Folsom Dam Outflow Slashed Nearly In Half Amid Historically Dry California Winter
Don't Miss This
- Starting Tuesday, California Law Requires Drivers To Give Cyclists 3 Feet Of Space On Road
- Missing Christian Brothers High School Volleyball Coach Found Alive In Oregon
- Police Detain ‘Django Unchained’ Actress In LA
- Researchers Say Sacramento’s Bad Roads Are Bad For Business
- Mountain Lion Linked To Southern California Boy’s Attack Killed By Wildlife Officials
Get Breaking News First
FOLSOM LAKE (CBS13) — Water flows from Folsom Lake to the American River will be cut nearly in half by the end of the week, affecting half-a-million people who get their water from the reservoir.

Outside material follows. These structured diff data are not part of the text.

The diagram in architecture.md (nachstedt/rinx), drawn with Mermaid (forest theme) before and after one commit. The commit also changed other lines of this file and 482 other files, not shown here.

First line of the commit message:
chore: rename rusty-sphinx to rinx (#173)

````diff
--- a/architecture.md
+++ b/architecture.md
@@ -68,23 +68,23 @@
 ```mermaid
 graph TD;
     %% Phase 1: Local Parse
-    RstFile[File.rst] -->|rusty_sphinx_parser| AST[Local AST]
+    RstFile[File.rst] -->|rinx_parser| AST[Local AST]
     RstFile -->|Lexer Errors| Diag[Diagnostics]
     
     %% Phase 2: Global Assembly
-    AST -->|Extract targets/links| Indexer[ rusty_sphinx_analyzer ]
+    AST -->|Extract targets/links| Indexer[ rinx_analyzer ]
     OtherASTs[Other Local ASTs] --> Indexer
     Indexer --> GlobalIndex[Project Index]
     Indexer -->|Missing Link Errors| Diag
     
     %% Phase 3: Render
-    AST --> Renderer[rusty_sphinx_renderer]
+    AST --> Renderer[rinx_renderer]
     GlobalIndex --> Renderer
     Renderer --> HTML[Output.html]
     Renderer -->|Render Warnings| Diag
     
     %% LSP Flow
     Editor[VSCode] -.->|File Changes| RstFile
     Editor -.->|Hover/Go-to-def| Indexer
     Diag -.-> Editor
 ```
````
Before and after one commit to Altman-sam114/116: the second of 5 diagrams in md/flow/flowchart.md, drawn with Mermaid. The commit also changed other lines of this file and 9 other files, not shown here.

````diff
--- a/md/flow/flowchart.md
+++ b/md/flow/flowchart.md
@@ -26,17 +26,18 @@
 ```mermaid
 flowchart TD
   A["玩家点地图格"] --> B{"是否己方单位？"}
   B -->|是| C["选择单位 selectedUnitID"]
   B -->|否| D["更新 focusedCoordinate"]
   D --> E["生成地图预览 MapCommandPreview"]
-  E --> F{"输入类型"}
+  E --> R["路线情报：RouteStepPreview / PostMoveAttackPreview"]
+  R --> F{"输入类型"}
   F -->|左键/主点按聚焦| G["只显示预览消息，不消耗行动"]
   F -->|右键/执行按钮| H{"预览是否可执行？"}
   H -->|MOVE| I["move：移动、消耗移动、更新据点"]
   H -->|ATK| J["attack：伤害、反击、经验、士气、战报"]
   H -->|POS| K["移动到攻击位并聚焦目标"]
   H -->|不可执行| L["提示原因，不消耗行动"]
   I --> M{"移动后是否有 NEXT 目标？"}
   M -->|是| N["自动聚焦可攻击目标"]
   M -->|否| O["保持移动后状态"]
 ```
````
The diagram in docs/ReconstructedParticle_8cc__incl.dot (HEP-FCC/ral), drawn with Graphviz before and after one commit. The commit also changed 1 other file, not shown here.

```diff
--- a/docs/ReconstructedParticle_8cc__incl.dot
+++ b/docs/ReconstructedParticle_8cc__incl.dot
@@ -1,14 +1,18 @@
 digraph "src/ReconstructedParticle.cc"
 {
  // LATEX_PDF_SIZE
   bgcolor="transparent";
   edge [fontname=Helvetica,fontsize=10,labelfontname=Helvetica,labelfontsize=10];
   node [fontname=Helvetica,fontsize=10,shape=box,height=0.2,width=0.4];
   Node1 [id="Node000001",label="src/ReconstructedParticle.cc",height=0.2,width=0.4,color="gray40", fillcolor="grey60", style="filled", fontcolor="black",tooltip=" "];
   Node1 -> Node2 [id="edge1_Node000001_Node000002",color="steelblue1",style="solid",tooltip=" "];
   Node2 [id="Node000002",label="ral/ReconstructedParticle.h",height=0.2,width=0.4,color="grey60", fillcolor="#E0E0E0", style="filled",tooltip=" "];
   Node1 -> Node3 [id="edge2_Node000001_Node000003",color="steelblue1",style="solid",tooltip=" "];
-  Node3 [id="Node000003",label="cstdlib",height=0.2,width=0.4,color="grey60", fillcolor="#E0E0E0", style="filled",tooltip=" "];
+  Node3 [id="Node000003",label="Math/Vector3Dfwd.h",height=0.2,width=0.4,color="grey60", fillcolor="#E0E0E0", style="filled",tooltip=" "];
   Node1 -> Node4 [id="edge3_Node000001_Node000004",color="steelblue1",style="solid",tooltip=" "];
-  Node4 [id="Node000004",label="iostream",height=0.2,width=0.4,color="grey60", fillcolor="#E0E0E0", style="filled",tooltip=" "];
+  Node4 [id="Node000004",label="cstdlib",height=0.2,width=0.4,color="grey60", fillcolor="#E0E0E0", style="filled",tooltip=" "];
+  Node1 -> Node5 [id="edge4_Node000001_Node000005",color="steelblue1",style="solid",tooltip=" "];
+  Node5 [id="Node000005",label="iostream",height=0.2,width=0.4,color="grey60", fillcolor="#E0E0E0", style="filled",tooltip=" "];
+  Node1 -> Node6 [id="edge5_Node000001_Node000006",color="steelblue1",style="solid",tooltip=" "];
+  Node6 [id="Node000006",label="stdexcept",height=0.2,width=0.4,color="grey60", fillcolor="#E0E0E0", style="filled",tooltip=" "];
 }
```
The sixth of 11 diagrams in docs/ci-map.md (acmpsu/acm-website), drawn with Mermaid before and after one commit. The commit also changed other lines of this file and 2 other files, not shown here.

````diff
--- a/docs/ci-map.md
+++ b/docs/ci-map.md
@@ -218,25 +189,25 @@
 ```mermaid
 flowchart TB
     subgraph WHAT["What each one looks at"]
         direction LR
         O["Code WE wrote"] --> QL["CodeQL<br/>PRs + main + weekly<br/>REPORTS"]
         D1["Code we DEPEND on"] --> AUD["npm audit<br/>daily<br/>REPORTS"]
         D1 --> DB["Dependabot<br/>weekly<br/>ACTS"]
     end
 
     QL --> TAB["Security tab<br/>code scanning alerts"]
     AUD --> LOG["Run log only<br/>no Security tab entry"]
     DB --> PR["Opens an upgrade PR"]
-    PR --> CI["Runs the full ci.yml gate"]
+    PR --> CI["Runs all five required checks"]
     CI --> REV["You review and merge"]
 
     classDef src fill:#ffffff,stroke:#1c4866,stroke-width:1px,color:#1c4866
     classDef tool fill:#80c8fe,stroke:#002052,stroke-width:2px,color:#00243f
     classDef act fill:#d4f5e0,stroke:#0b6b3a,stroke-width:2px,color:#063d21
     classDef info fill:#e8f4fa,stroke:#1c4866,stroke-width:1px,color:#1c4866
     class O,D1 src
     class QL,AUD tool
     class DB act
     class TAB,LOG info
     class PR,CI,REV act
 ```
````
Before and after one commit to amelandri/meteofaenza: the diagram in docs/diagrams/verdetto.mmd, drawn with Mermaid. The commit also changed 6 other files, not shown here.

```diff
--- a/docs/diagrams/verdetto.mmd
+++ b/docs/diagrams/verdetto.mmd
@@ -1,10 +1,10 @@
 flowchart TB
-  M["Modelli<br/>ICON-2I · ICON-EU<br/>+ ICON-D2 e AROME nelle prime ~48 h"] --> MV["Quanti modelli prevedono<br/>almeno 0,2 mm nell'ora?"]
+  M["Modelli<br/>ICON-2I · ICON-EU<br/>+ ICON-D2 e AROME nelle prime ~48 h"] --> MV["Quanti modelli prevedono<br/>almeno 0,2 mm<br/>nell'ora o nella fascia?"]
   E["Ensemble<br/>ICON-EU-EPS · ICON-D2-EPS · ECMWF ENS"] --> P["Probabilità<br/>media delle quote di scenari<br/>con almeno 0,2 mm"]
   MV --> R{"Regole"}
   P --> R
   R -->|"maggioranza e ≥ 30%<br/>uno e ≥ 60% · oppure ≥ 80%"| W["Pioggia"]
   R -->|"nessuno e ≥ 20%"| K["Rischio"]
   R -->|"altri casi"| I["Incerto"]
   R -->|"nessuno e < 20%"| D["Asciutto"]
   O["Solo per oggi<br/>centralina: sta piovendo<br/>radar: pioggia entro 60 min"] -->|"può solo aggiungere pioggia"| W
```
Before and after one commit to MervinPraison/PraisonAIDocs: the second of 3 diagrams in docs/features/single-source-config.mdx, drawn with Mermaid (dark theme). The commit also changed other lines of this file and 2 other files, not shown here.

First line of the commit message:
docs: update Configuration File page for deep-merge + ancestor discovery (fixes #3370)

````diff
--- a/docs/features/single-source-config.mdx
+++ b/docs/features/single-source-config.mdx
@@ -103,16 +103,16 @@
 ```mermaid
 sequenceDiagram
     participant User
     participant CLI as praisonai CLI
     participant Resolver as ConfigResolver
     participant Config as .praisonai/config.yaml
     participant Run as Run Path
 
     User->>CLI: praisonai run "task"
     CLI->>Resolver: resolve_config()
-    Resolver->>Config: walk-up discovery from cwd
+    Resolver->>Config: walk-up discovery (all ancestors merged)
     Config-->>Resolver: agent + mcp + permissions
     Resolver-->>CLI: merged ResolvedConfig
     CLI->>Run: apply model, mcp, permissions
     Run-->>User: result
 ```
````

Fisherman Lonny Frederick showed off his catch on the American River, realizing the water levels he saw on Monday wouldn’t be there by week’s end.
“If they drop it to 700 by tomorrow like they’re talking, it’s going to be a creek out there,” he said.
The Bureau of Reclamation is drastically cutting back on water releases from the Folsom Dam into the American River from 800 cubic feet per second to just 500 cfs by Friday. That would be the lowest on record since 1990—one of the driest years on record.
Thom Gohring with the Sacramento Water Forum says they’re trying to match what’s flowing into the Folsom reservoir with what’s released into the river. And right now, that isn’t much.
“The conditions we’re seeing up in Folsom reservoir, up in our watershed in the Sierra Nevada Mountains is unprecedented,” he said. “We have never in history seen anything quite this dry before.”
Right now, boat ramps at the Watt Avenue access are above the current water level. And even if you managed to get into the water, the river isn’t accessible because a rock bar sits between the ramp and the main channel.
Experts say dropping water levels mean 10 to 15 percent of the fall-run Chinook salmon eggs will be lost.